▶ _Exercise details_
Return every line below exactly, leaving nothing out.

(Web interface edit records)
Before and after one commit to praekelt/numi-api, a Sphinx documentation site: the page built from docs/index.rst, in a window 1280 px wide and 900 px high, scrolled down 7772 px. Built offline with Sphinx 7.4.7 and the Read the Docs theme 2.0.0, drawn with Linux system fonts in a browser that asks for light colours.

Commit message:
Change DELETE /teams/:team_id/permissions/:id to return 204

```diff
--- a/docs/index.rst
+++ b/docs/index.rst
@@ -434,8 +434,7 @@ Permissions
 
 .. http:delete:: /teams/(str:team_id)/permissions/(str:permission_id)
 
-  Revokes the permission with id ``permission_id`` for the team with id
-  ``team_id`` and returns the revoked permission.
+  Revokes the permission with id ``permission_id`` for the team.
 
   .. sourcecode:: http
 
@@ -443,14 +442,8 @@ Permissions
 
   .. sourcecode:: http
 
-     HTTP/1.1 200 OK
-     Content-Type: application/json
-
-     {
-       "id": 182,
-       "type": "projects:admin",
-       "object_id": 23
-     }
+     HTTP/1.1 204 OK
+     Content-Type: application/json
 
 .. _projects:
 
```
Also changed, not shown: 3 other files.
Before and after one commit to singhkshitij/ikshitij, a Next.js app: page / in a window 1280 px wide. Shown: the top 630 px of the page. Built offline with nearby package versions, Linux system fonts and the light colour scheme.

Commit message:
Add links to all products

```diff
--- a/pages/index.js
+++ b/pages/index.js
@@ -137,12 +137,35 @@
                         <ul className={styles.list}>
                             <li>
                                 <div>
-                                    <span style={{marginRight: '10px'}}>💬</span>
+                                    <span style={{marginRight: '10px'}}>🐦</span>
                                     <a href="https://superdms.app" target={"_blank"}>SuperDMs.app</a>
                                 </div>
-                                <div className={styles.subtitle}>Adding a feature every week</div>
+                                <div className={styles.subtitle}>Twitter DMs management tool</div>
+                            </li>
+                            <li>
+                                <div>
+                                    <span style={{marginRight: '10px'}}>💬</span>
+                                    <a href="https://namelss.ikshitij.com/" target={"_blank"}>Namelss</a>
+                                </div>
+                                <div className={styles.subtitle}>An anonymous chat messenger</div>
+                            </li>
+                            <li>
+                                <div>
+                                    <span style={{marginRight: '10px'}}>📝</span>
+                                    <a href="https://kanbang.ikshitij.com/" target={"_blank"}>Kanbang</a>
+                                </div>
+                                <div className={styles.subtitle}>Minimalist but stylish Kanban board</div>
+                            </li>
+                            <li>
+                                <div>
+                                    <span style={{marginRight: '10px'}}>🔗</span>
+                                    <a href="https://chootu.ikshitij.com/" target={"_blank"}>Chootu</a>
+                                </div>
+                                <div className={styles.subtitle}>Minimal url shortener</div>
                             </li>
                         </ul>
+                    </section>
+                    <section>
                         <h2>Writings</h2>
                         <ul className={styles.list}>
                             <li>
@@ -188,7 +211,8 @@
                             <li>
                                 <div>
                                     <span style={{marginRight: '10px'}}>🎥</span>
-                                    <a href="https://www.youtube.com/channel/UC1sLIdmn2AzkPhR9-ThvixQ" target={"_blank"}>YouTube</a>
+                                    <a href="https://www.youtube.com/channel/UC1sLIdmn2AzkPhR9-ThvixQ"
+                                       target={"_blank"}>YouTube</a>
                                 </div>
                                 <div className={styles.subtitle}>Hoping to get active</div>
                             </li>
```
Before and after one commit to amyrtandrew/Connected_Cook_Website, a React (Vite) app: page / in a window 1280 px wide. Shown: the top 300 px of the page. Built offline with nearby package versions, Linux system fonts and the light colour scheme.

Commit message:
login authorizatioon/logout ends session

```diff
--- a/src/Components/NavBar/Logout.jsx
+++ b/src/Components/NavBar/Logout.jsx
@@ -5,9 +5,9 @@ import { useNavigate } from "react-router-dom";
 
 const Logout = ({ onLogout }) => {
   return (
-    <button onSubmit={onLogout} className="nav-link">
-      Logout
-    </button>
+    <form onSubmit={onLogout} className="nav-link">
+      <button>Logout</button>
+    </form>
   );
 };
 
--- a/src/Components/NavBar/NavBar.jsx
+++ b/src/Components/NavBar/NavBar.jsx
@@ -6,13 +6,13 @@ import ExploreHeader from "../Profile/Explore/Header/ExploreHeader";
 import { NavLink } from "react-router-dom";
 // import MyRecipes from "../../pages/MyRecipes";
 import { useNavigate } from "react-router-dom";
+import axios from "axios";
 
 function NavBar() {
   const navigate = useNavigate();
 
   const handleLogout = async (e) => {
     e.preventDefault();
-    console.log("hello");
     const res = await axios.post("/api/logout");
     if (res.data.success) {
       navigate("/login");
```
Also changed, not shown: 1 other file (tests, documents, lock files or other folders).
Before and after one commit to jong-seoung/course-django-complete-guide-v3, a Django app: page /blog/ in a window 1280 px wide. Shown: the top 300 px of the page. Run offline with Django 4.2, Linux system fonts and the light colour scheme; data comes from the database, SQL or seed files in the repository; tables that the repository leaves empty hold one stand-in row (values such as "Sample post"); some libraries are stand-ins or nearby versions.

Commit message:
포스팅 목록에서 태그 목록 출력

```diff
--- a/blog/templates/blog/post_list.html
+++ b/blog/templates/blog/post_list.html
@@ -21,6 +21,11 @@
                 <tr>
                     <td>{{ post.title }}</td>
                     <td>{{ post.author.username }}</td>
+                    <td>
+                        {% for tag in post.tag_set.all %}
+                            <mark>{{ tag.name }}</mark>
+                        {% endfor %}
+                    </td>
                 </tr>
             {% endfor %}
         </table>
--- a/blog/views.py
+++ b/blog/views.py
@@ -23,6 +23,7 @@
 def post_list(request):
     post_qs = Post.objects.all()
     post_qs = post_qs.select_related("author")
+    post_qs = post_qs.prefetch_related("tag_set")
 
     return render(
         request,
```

▶ _Task output_
Before and after one commit to praekelt/numi-api, a Sphinx documentation site: the page built from docs/index.rst, in a window 1280 px wide and 900 px high, scrolled down 7772 px. Built offline with Sphinx 7.4.7 and the Read the Docs theme 2.0.0, drawn with Linux system fonts in a browser that asks for light colours.

Commit message:
Change DELETE /teams/:team_id/permissions/:id to return 204

```diff
--- a/docs/index.rst
+++ b/docs/index.rst
@@ -434,8 +434,7 @@ Permissions
 
 .. http:delete:: /teams/(str:team_id)/permissions/(str:permission_id)
 
-  Revokes the permission with id ``permission_id`` for the team with id
-  ``team_id`` and returns the revoked permission.
+  Revokes the permission with id ``permission_id`` for the team.
 
   .. sourcecode:: http
 
@@ -443,14 +442,8 @@ Permissions
 
   .. sourcecode:: http
 
-     HTTP/1.1 200 OK
-     Content-Type: application/json
-
-     {
-       "id": 182,
-       "type": "projects:admin",
-       "object_id": 23
-     }
+     HTTP/1.1 204 OK
+     Content-Type: application/json
 
 .. _projects:
 
```
Also changed, not shown: 3 other files.
Before and after one commit to singhkshitij/ikshitij, a Next.js app: page / in a window 1280 px wide. Shown: the top 630 px of the page. Built offline with nearby package versions, Linux system fonts and the light colour scheme.

Commit message:
Add links to all products

```diff
--- a/pages/index.js
+++ b/pages/index.js
@@ -137,12 +137,35 @@
                         <ul className={styles.list}>
                             <li>
                                 <div>
-                                    <span style={{marginRight: '10px'}}>💬</span>
+                                    <span style={{marginRight: '10px'}}>🐦</span>
                                     <a href="https://superdms.app" target={"_blank"}>SuperDMs.app</a>
                                 </div>
-                                <div className={styles.subtitle}>Adding a feature every week</div>
+                                <div className={styles.subtitle}>Twitter DMs management tool</div>
+                            </li>
+                            <li>
+                                <div>
+                                    <span style={{marginRight: '10px'}}>💬</span>
+                                    <a href="https://namelss.ikshitij.com/" target={"_blank"}>Namelss</a>
+                                </div>
+                                <div className={styles.subtitle}>An anonymous chat messenger</div>
+                            </li>
+                            <li>
+                                <div>
+                                    <span style={{marginRight: '10px'}}>📝</span>
+                                    <a href="https://kanbang.ikshitij.com/" target={"_blank"}>Kanbang</a>
+                                </div>
+                                <div className={styles.subtitle}>Minimalist but stylish Kanban board</div>
+                            </li>
+                            <li>
+                                <div>
+                                    <span style={{marginRight: '10px'}}>🔗</span>
+                                    <a href="https://chootu.ikshitij.com/" target={"_blank"}>Chootu</a>
+                                </div>
+                                <div className={styles.subtitle}>Minimal url shortener</div>
                             </li>
                         </ul>
+                    </section>
+                    <section>
                         <h2>Writings</h2>
                         <ul className={styles.list}>
                             <li>
@@ -188,7 +211,8 @@
                             <li>
                                 <div>
                                     <span style={{marginRight: '10px'}}>🎥</span>
-                                    <a href="https://www.youtube.com/channel/UC1sLIdmn2AzkPhR9-ThvixQ" target={"_blank"}>YouTube</a>
+                                    <a href="https://www.youtube.com/channel/UC1sLIdmn2AzkPhR9-ThvixQ"
+                                       target={"_blank"}>YouTube</a>
                                 </div>
                                 <div className={styles.subtitle}>Hoping to get active</div>
                             </li>
```
Before and after one commit to amyrtandrew/Connected_Cook_Website, a React (Vite) app: page / in a window 1280 px wide. Shown: the top 300 px of the page. Built offline with nearby package versions, Linux system fonts and the light colour scheme.

Commit message:
login authorizatioon/logout ends session

```diff
--- a/src/Components/NavBar/Logout.jsx
+++ b/src/Components/NavBar/Logout.jsx
@@ -5,9 +5,9 @@ import { useNavigate } from "react-router-dom";
 
 const Logout = ({ onLogout }) => {
   return (
-    <button onSubmit={onLogout} className="nav-link">
-      Logout
-    </button>
+    <form onSubmit={onLogout} className="nav-link">
+      <button>Logout</button>
+    </form>
   );
 };
 
--- a/src/Components/NavBar/NavBar.jsx
+++ b/src/Components/NavBar/NavBar.jsx
@@ -6,13 +6,13 @@ import ExploreHeader from "../Profile/Explore/Header/ExploreHeader";
 import { NavLink } from "react-router-dom";
 // import MyRecipes from "../../pages/MyRecipes";
 import { useNavigate } from "react-router-dom";
+import axios from "axios";
 
 function NavBar() {
   const navigate = useNavigate();
 
   const handleLogout = async (e) => {
     e.preventDefault();
-    console.log("hello");
     const res = await axios.post("/api/logout");
     if (res.data.success) {
       navigate("/login");
```
Also changed, not shown: 1 other file (tests, documents, lock files or other folders).
Before and after one commit to jong-seoung/course-django-complete-guide-v3, a Django app: page /blog/ in a window 1280 px wide. Shown: the top 300 px of the page. Run offline with Django 4.2, Linux system fonts and the light colour scheme; data comes from the database, SQL or seed files in the repository; tables that the repository leaves empty hold one stand-in row (values such as "Sample post"); some libraries are stand-ins or nearby versions.

Commit message:
포스팅 목록에서 태그 목록 출력

```diff
--- a/blog/templates/blog/post_list.html
+++ b/blog/templates/blog/post_list.html
@@ -21,6 +21,11 @@
                 <tr>
                     <td>{{ post.title }}</td>
                     <td>{{ post.author.username }}</td>
+                    <td>
+                        {% for tag in post.tag_set.all %}
+                            <mark>{{ tag.name }}</mark>
+                        {% endfor %}
+                    </td>
                 </tr>
             {% endfor %}
         </table>
--- a/blog/views.py
+++ b/blog/views.py
@@ -23,6 +23,7 @@
 def post_list(request):
     post_qs = Post.objects.all()
     post_qs = post_qs.select_related("author")
+    post_qs = post_qs.prefetch_related("tag_set")
 
     return render(
         request,
```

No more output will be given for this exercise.